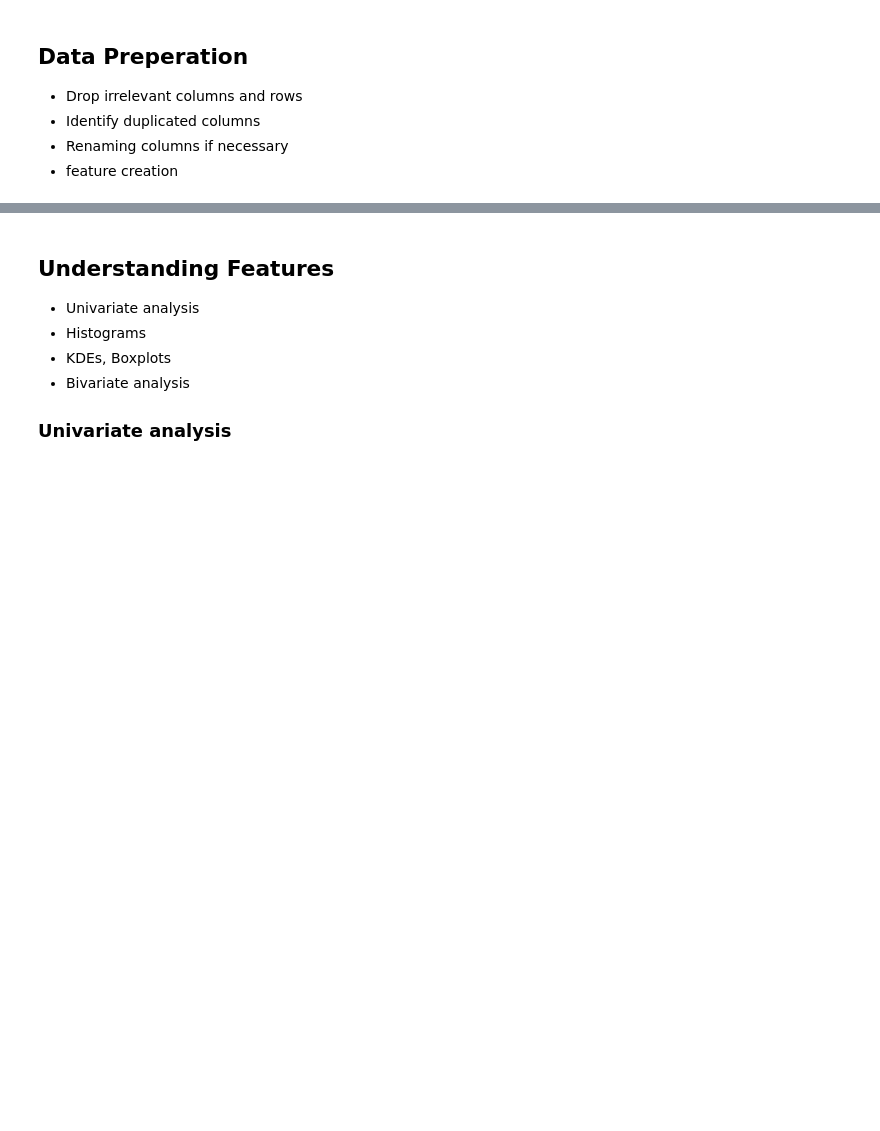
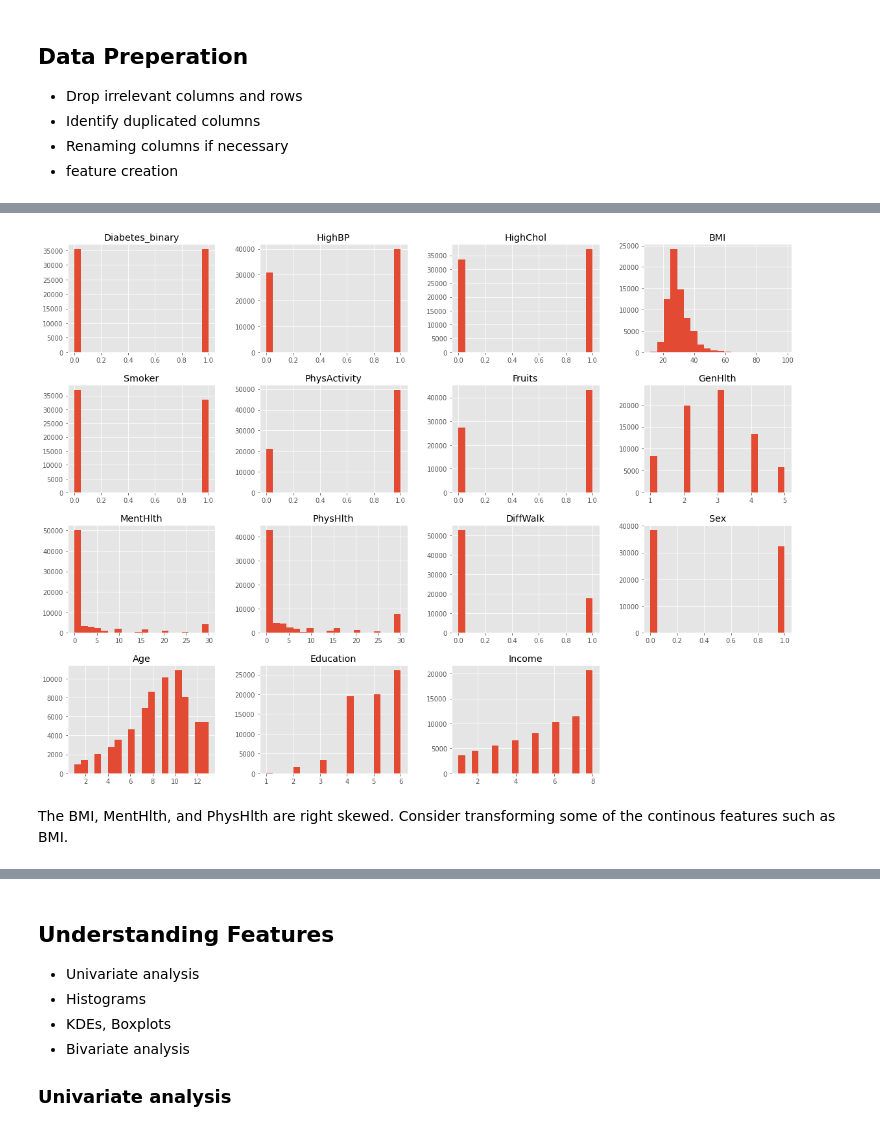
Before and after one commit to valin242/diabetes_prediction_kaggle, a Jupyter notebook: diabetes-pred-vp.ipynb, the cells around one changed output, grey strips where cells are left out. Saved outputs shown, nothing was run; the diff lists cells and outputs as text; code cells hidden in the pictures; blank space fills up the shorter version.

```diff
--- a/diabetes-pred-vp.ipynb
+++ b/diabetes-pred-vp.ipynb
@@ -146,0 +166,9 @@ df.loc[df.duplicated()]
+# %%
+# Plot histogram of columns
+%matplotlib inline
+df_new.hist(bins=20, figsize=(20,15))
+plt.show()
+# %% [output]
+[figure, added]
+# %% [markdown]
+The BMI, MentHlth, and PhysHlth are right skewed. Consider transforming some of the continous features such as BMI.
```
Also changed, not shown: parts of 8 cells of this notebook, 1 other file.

####

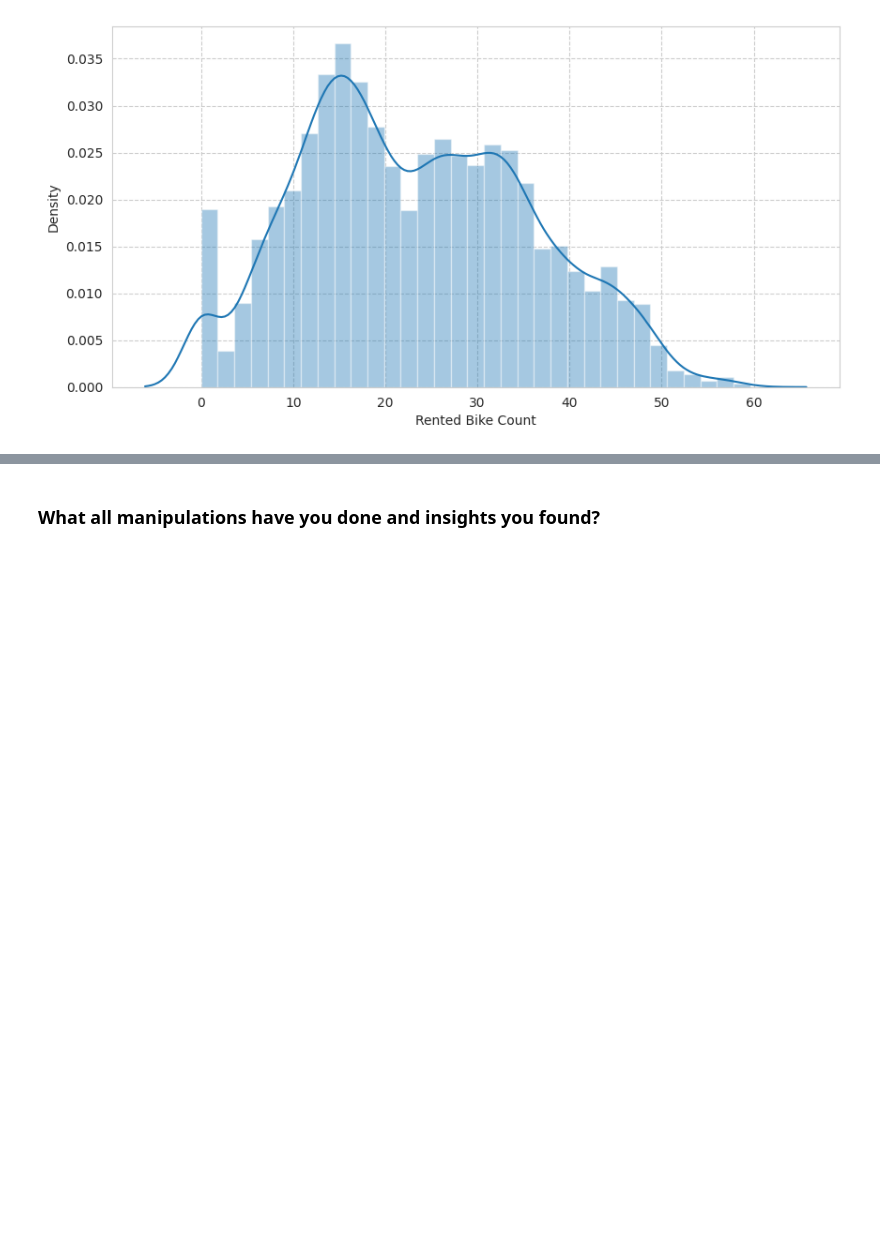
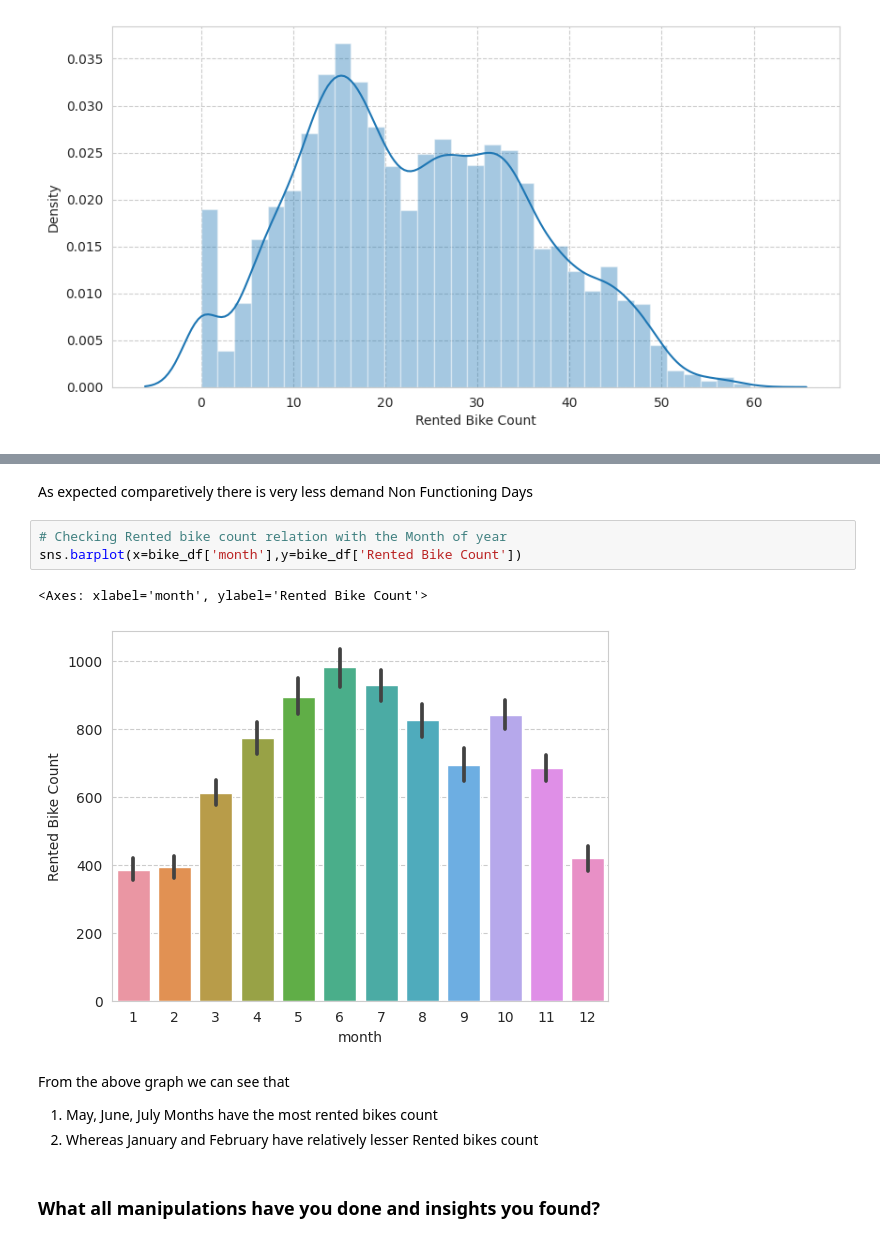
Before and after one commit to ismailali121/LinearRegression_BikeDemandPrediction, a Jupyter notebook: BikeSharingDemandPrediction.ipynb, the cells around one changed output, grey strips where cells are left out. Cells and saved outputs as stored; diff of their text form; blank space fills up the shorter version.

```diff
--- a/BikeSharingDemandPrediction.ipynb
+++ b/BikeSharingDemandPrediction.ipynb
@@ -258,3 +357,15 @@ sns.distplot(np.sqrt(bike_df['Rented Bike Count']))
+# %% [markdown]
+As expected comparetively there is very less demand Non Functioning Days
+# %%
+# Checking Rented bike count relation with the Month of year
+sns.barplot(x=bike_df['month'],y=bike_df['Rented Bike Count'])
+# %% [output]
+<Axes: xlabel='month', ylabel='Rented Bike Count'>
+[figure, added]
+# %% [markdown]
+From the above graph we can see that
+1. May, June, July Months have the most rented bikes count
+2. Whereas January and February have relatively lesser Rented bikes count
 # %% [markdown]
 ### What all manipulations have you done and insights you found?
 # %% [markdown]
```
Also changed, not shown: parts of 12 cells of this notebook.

####

◆ What you will do
Among the records above, only the lines between the line holding "pictures; blank space fills up the shorter version." and the line holding "Also changed, not shown: parts of 8", inclusive, are to be output, exactly as written.

◆ Solution for this problem
Before and after one commit to valin242/diabetes_prediction_kaggle, a Jupyter notebook: diabetes-pred-vp.ipynb, the cells around one changed output, grey strips where cells are left out. Saved outputs shown, nothing was run; the diff lists cells and outputs as text; code cells hidden in the pictures; blank space fills up the shorter version.

```diff
--- a/diabetes-pred-vp.ipynb
+++ b/diabetes-pred-vp.ipynb
@@ -146,0 +166,9 @@ df.loc[df.duplicated()]
+# %%
+# Plot histogram of columns
+%matplotlib inline
+df_new.hist(bins=20, figsize=(20,15))
+plt.show()
+# %% [output]
+[figure, added]
+# %% [markdown]
+The BMI, MentHlth, and PhysHlth are right skewed. Consider transforming some of the continous features such as BMI.
```
Also changed, not shown: parts of 8 cells of this notebook, 1 other file.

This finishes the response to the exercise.